She also worked as a mortgage broker and made some profitable real estate investments that helped provide even more of a financial cushion. She bought land for her new home in February 2006, just in time for her birthday. “And all of a sudden,” she says, “(my dream dome home) was a possibility.”
Building the Dome Home
A friend had sent her information about the Monolithic Dome Institute, so she flew to Texas to attend a Monolithic Dome building workshop at its headquarters. She walked away, feeling good about her decision.
“I just thought everybody there was so awesome because here they are—they live and work in the same place, in that dome park,” she says. “And they’re family, all so kind to each other and respectful. That’s the kind of people I want to do business with.”
Josh South from South Industries, who works closely with Monolithic, flew out to Hawaii a few months later with a small crew to help King get the project underway. “They explained how they did everything,” she recalls. “They were such sweethearts.”
Things got complicated once the team departed, though, as King dealt with contractors who were skeptical about building a round house. “Even halfway through the build, they were asking, ‘Are you sure you want to build a dome? Are you sure you’re doing the right thing?’” she remembers.
Many of the homesites in the Waimea Valley are in the hands of families who have lived there for generations. Naturally, neighbors took notice of the fair-haired stranger who parked a pink dune buggy in their midst and pitched a tent. But no one made a move for months. “Later, I found out why,” King says. “They weren’t sure whether I was a ninja or was nuts.”

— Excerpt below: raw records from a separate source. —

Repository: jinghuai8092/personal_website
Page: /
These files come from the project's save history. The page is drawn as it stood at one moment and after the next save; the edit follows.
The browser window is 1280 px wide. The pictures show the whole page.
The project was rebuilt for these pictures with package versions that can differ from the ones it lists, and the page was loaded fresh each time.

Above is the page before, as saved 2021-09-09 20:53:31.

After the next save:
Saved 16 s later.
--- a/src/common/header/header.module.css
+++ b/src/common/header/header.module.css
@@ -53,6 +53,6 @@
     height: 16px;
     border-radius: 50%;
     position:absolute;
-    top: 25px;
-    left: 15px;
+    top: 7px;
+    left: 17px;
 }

One day, as she was digging on-site with a backhoe, King spotted one of the more prominent neighbors driving by. The car slowed as the woman peered out, obviously trying to make sense of what she was seeing.
The next day, the neighbor approached King at the local grocery store, introduced herself, and stuck out her hand to shake. King hesitated, afraid she’d squeeze her neighbor’s hand too tightly.
“I’m kind of muscular that way, and I didn’t want to be intimidating,” she says. “And she sticks her hand out and gives me the handshake I was trying to avoid giving her. So, I gave it back to her, and right away, we clicked. We’ve been close ever since.”
The New Dream
The only thing that could drag Jo King away from her dream here is the promise of another dream. Plagued with pain since the car crash in high school, she finally found drug-free relief with sessions in a sensory deprivation tank, which is sometimes called flotation therapy in therapeutic use.
The enclosed space of a flotation tank shuts out light and sound, leaving a person floating in warm, salted water. It helped her so much, she bought her own and began booking private flotation sessions as well. She wasn’t sure what to expect, but what she saw as people emerged from those tanks made a deep impression.
“I can tell you stories that will make you cry,” she says. “I can tell you stories that will blow your mind. There were miracles in front of me.”
One was a military veteran who normally required a long list of medications to function.
“He said he felt a difference after the first one and was able to get off some of his medication,” she says. “Long story short—the guy’s getting his life back, mentally and physically.”
He returned, and he brought comrades with everything ranging from PTSD to migraines. Watching how well they responded, King saw a need for something on a larger scale that could serve more people. So she has put the Kauai dome on the market and is planning a facility consisting of two domes housing flotation tanks, rehabilitation spaces, client lodging, and more.
The facility will be tailored to the needs of veterans who could support each other in recovery as they did on the battlefield. It also helps King gain some perspective on her life and what drives her.
“Van Gogh cut his ear off because he was frustrated,” King says. “He had a painting in his head, but he couldn’t visualize it enough to put on the paper. At least he was lucky enough to know it was a painting in his head. I didn’t have a clue about what was driving me, and that was my frustration.”
Frustration has turned to focus, though, as she works toward the new facility.